▶ WHAT YOU SHOULD DO
Copy each line from the records below in which the word "currentCharCount" is found.

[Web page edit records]
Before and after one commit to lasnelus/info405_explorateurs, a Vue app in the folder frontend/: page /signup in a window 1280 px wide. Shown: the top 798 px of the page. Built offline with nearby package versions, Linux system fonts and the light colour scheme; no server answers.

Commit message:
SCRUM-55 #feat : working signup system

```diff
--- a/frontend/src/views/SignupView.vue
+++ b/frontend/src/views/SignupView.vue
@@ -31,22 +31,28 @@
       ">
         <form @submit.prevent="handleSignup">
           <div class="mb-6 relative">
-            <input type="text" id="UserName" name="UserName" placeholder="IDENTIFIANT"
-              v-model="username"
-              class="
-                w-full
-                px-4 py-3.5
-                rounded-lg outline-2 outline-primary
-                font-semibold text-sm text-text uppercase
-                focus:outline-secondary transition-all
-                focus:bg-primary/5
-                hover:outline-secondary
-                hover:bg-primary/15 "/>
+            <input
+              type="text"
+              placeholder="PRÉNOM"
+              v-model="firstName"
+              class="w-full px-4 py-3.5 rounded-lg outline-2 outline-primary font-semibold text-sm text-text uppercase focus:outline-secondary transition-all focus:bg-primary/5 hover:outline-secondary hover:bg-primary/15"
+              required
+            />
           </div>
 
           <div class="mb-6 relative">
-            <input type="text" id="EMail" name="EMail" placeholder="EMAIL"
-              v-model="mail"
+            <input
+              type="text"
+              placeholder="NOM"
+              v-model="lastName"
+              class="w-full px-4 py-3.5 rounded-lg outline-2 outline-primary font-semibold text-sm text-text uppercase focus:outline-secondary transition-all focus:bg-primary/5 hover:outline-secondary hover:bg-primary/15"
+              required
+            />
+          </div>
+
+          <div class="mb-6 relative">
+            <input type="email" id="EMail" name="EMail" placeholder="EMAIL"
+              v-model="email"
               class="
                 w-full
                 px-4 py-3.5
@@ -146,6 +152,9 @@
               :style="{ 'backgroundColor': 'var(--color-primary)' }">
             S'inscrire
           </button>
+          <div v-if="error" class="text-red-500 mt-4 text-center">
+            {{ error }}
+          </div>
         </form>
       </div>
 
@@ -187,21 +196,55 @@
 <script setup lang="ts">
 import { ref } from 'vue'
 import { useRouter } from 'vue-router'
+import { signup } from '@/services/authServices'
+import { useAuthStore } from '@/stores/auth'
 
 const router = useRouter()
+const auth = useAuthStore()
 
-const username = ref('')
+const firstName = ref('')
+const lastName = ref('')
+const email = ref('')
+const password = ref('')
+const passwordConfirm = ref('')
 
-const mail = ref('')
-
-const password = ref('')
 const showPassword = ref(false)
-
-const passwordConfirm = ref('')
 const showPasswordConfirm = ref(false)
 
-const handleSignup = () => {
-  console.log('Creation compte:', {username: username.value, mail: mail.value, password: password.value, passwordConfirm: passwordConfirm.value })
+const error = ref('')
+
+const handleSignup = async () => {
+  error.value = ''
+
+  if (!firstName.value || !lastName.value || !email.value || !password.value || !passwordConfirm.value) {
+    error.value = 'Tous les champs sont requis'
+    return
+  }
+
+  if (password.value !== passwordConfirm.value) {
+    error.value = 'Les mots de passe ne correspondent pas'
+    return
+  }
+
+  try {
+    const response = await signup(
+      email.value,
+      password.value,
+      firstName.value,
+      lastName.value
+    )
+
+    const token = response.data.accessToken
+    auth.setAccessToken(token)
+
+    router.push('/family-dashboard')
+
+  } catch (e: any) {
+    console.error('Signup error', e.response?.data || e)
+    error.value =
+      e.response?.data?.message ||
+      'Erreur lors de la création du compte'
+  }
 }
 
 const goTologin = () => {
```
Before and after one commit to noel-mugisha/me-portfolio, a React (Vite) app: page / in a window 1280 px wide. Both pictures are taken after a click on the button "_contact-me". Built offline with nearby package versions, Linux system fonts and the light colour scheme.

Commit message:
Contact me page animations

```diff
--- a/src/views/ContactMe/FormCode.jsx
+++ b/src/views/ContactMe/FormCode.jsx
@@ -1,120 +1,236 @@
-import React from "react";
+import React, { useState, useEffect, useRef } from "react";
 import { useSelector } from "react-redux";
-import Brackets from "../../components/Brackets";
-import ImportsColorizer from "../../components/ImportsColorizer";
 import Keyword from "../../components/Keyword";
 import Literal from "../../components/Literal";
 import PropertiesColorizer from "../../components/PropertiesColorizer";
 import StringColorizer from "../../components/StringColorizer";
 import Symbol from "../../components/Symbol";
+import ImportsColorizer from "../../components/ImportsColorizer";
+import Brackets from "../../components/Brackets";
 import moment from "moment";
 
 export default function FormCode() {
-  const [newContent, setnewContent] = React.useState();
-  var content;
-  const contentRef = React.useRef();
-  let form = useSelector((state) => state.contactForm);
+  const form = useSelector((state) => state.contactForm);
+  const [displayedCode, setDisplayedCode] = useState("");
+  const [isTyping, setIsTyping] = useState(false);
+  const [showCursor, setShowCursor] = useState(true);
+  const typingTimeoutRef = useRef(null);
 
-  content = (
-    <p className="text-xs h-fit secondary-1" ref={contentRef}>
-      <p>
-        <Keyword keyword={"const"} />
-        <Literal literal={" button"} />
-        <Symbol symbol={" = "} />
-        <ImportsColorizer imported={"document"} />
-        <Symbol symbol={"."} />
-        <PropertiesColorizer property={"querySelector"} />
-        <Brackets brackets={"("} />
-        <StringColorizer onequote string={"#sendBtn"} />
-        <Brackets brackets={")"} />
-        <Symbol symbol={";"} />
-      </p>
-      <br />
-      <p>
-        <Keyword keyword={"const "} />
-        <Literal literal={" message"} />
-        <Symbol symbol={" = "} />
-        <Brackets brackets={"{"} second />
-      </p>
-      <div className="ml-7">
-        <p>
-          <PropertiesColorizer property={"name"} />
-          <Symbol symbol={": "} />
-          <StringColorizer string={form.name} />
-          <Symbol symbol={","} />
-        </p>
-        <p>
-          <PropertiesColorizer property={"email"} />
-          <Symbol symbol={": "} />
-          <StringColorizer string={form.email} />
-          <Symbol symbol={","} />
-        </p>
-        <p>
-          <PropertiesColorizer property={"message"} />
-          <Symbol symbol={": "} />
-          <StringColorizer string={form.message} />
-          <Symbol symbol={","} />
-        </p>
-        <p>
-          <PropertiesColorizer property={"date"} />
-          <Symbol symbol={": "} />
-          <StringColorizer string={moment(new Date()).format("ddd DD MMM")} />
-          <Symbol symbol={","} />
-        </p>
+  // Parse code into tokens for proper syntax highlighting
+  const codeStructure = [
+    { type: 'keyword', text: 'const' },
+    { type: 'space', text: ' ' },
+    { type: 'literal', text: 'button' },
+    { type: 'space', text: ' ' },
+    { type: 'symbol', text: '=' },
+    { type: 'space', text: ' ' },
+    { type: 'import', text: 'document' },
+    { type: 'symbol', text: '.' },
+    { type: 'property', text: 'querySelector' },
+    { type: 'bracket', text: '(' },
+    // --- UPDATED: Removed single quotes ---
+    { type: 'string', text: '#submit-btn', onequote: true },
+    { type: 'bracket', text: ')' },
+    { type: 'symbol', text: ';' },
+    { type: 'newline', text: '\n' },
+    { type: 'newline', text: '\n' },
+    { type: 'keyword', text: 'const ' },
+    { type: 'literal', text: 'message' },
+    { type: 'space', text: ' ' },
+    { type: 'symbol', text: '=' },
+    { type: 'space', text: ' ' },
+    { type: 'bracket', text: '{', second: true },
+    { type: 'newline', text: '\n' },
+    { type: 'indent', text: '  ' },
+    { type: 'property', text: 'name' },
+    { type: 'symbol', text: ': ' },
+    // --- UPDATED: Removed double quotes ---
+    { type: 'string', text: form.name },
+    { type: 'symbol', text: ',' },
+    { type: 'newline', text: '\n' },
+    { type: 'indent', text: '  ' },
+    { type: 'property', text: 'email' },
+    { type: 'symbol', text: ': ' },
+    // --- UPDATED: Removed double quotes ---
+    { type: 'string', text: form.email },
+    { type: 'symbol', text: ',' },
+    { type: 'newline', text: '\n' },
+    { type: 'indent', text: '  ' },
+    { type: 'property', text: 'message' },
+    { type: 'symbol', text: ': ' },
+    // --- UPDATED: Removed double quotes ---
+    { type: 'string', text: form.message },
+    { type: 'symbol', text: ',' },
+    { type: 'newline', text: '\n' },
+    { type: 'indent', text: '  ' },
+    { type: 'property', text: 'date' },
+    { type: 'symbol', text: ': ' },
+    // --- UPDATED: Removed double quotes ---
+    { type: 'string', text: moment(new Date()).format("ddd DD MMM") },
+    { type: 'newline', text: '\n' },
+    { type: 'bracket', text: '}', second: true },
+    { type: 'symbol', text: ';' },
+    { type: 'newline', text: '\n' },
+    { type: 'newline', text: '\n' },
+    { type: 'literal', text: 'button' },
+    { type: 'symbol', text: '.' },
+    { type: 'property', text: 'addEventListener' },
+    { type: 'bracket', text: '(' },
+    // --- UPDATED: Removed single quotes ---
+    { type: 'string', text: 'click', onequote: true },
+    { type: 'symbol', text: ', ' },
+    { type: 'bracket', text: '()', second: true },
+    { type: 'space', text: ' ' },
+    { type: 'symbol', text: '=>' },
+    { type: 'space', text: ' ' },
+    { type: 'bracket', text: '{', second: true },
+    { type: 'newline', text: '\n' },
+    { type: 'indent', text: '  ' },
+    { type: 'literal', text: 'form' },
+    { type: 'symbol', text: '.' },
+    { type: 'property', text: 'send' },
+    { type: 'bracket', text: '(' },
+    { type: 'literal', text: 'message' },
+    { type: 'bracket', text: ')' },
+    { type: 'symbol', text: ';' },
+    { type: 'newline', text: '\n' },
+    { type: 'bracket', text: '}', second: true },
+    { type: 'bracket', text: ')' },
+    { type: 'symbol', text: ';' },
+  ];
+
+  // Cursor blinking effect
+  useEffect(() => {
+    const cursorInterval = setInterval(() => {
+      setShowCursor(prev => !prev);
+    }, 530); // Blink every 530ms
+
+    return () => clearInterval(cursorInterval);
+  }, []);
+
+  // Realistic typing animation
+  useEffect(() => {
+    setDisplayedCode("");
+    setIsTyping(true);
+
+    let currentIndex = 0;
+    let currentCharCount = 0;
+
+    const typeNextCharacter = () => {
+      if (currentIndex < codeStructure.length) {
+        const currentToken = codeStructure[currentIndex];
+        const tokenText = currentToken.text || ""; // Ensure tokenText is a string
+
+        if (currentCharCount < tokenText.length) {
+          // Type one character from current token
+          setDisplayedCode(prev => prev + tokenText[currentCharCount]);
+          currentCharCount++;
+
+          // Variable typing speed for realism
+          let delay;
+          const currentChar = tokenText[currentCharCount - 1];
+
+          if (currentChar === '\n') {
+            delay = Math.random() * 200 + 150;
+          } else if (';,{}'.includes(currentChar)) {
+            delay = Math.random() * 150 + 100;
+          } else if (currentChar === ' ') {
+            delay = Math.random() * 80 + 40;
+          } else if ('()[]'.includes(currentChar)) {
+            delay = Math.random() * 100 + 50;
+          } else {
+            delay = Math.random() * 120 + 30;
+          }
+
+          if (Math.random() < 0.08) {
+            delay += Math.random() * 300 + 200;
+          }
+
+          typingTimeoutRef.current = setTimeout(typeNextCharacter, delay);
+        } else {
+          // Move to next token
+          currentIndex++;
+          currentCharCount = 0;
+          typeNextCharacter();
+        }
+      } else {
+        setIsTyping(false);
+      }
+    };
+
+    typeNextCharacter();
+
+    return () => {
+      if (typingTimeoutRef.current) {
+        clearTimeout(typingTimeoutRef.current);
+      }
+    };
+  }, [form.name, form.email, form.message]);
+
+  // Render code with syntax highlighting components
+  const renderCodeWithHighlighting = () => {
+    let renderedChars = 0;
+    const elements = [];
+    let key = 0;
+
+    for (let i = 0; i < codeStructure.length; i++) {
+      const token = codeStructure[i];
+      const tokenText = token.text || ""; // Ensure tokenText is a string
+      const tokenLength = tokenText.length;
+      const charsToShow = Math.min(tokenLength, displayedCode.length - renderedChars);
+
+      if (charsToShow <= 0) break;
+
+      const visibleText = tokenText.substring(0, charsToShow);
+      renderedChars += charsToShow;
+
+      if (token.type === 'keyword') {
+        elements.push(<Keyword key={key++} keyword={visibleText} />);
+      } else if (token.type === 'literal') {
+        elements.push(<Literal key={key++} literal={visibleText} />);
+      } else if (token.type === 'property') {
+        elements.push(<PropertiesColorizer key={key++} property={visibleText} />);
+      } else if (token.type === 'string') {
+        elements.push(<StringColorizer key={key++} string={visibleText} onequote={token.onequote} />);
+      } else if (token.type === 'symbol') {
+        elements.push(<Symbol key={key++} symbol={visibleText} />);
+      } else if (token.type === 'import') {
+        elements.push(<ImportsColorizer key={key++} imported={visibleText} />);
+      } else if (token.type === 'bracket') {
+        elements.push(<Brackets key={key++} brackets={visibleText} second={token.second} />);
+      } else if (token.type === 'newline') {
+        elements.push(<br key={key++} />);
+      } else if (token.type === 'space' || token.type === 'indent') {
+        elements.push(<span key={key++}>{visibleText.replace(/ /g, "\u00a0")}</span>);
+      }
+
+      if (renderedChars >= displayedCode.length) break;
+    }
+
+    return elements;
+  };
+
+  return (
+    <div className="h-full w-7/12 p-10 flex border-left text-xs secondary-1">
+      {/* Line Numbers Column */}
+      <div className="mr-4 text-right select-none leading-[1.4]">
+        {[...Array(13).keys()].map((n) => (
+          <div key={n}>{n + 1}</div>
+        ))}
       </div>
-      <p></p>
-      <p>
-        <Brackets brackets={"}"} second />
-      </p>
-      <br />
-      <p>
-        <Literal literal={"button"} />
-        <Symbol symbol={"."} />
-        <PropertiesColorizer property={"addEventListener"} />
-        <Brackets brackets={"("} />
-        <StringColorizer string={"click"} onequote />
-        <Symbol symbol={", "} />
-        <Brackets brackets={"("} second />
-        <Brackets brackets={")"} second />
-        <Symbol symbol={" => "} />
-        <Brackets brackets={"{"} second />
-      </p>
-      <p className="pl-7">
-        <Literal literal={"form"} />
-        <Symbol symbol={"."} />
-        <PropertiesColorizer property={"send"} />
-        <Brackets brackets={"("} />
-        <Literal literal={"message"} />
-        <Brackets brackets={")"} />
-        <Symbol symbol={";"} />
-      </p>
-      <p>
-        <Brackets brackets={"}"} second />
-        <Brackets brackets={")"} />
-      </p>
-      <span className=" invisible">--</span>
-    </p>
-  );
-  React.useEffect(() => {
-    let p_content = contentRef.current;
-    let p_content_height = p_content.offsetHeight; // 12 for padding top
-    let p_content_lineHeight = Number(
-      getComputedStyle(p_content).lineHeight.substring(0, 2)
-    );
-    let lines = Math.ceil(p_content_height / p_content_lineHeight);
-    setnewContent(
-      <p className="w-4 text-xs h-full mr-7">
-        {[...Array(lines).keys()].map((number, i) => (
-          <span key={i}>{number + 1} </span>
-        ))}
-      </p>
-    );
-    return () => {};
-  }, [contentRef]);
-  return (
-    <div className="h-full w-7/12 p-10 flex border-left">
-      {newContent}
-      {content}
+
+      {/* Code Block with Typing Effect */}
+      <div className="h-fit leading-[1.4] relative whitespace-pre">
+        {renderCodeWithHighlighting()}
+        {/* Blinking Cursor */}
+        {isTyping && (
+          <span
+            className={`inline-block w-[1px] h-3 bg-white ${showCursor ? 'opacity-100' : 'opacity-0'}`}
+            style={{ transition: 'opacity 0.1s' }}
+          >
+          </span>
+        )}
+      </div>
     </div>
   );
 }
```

▶ SOLUTION FOR THIS TASK
+    let currentCharCount = 0;
+        if (currentCharCount < tokenText.length) {
+          setDisplayedCode(prev => prev + tokenText[currentCharCount]);
+          currentCharCount++;
+          const currentChar = tokenText[currentCharCount - 1];
+          currentCharCount = 0;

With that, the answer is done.